Last week, a coalition government in the United Kingdom made its long-anticipated announcement about $128 billion in government spending cuts. It’s aggressive and audacious — and certainly more ambitious than anything being done on this side of the pond.
In the United States, politicians of both parties talk of “sacrifice” and “tough choices.” Yet when pressed, they fail to specify where they would actually make cuts. The reason isn’t complicated: If you say you’re opposed to spending in this or that area, you awaken powerful constituencies that are vested in government spending. Few politicians are willing to pick those kinds of fights, even if it’s in the broader public interest.
Not so in Great Britain. Echoing Winston Churchill’s calls for unity in austerity, Conservative Prime Minister David Cameron and Liberal Democrat Deputy Prime Minister Nick Clegg are mobilizing their nation for a war against Britain’s budget deficit.
On the day of the announcement, the Financial Times quoted Chancellor of the Exchequer George Osborne as saying: “Today is the day where Britain steps back from the brink.” Osborne, the Financial Times reported, “revealed dramatic reductions to several key departments over the next four years, (an $11 billion) fall in welfare support and confirmed that about 490,000 jobs will be lost in the public sector by 2014-15.”

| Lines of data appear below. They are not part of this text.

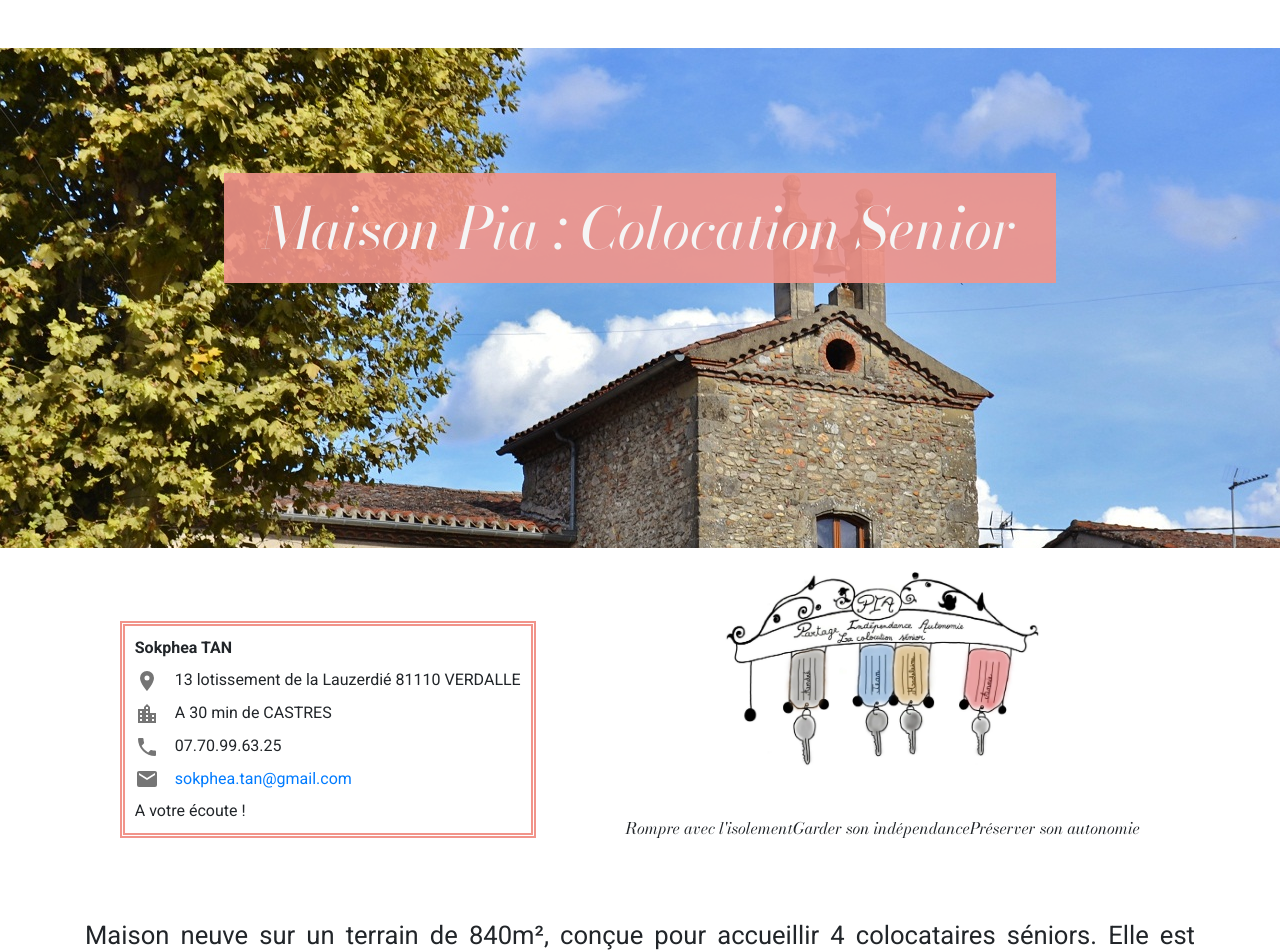
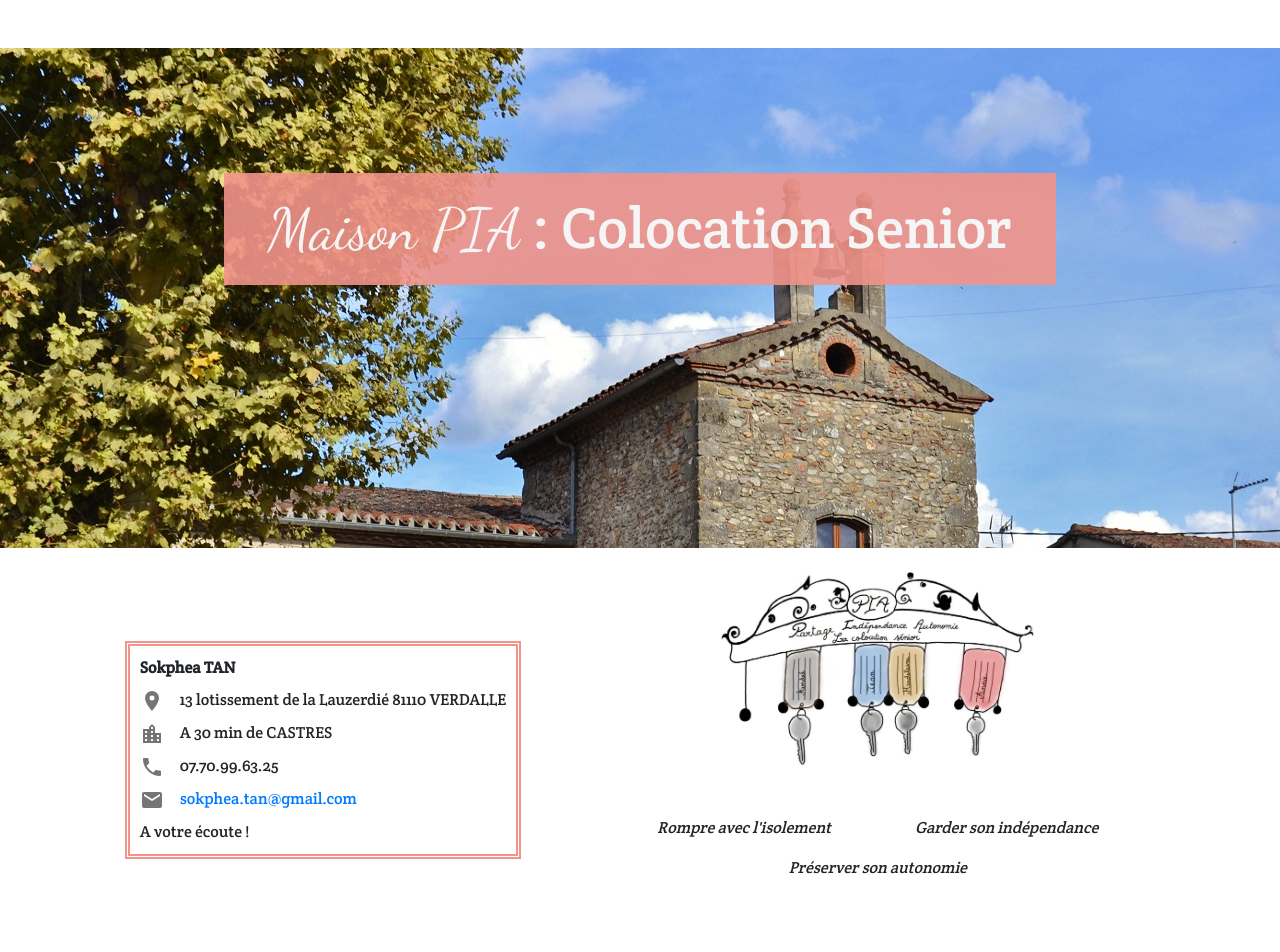
Before and after one commit to maison-pia/maison-pia, a Vue app: page /#/ in a window 1280 px wide. Shown: the top 952 px of the page. Built offline with nearby package versions, Linux system fonts and the light colour scheme.

Commit message:
add photo potager and change font family

```diff
--- a/src/App.vue
+++ b/src/App.vue
@@ -14,6 +14,11 @@ export default {
 };
 </script>
 <style>
+@import url("https://fonts.googleapis.com/css2?family=Crete+Round&display=swap");
+* {
+  font-family: "Crete Round", serif;
+}
+
 h1 {
   background-color: rgba(241, 148, 138, 0.9);
   color: whitesmoke;
--- a/src/components/EspaceCommun.vue
+++ b/src/components/EspaceCommun.vue
@@ -44,6 +44,11 @@
         src="./../assets/potager.jpg"
         alt="espacecommun3"
       />
+      <img
+        class="col-xl-6 col-lg-6 col-md-12 col-sm-12"
+        src="./../assets/potager2.jpg"
+        alt="espacecommun3"
+      />
     </div>
   </div>
 </template>
--- a/src/components/Intro.vue
+++ b/src/components/Intro.vue
@@ -2,9 +2,9 @@
   <div class="intro col-lg-6 col-sm-12 col-xs-12">
     <img src="../assets/logo.jpg" style="width: 60%" alt="logo" />
     <div class="sentences mt-5">
-      <p>Rompre avec l'isolement</p>
-      <p>Garder son indépendance</p>
-      <p>Préserver son autonomie</p>
+      <p class="subtitle-intro">Rompre avec l'isolement</p>
+      <p class="subtitle-intro">Garder son indépendance</p>
+      <p class="subtitle-intro">Préserver son autonomie</p>
     </div>
   </div>
 </template>
@@ -28,6 +28,11 @@ export default {
   align-items: center;
   justify-content: space-around;
 }
+
+.subtitle-intro {
+  font-style: italic;
+}
+
 .sentences {
   display: flex;
   flex-wrap: wrap;
--- a/src/views/Home.vue
+++ b/src/views/Home.vue
@@ -9,7 +9,7 @@
                 <span
                   class="col-8"
                   style="background-color: rgba(241, 148, 138, 0.9)"
-                  >Maison Pia : Colocation Senior
+                  ><span class="maison">Maison PIA</span> : Colocation Senior
                 </span>
               </p>
             </div>
@@ -43,6 +43,11 @@ export default {
 
 <style>
 @import url("https://fonts.googleapis.com/css2?family=Bodoni+Moda:ital@1&display=swap");
+@import url("https://fonts.googleapis.com/css2?family=Dancing+Script&display=swap");
+.maison {
+  font-family: "Dancing Script", cursive;
+}
+
 .title-banner {
   font-family: "Bodoni Moda", serif !important;
   text-align: center;
```
Also changed, not shown: src/assets/potager2.jpg (added), 8 other files (tests, documents, lock files or other folders).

Defending the cuts, Osborne pointed out that if such measures weren’t taken, the jobs would be “unavoidable” when the government’s financial well eventually runs dry.
Predictably, there is opposition. Jobs and services will be lost. Hundreds of thousands of British citizens will face major changes in their lives, in many cases permanently. Yet British citizens embrace the measures, animated by the same esprit de corps that brought them together once before when German bombers pounded London during the Blitz.
Most remarkably, this is a bipartisan effort. The coalition government of Conservatives and Liberal Democrats — the right and left ends of the spectrum — has prevailed over the objections of the establishment Labour Party to promote the cuts.
Is there a blueprint here? Could this kind of bipartisanship light the way to a similar movement in America? Washington Post columnist Anne Applebaum isn’t sure Americans are culturally predisposed to embrace austerity, in part because of our history. “Nostalgic Brits, longing to re-create their country’s finest hour, remember postwar scrimping and saving,” she writes. “Nostalgic Americans in search of their own country’s finest hour remember postwar abundance, the long consumer boom — and, yes, a time when even instant gratification wasn’t fast enough.”
Her reasoning is persuasive, but I think Americans are built of sterner stuff than that. This nation of consumers also produced the heroes who liberated Europe from fascism, and fought to promote the policies of freedom that eventually tore down that wall in Berlin.
Surely we’ve got at least one more big fight in us.
If the Brits can do it, so can we.
Rob Witwer is a former member of the Colorado House of Representatives and co-author of the book, “The Blueprint: How the Democrats Won Colorado (and Why Republicans Everywhere Should Care).”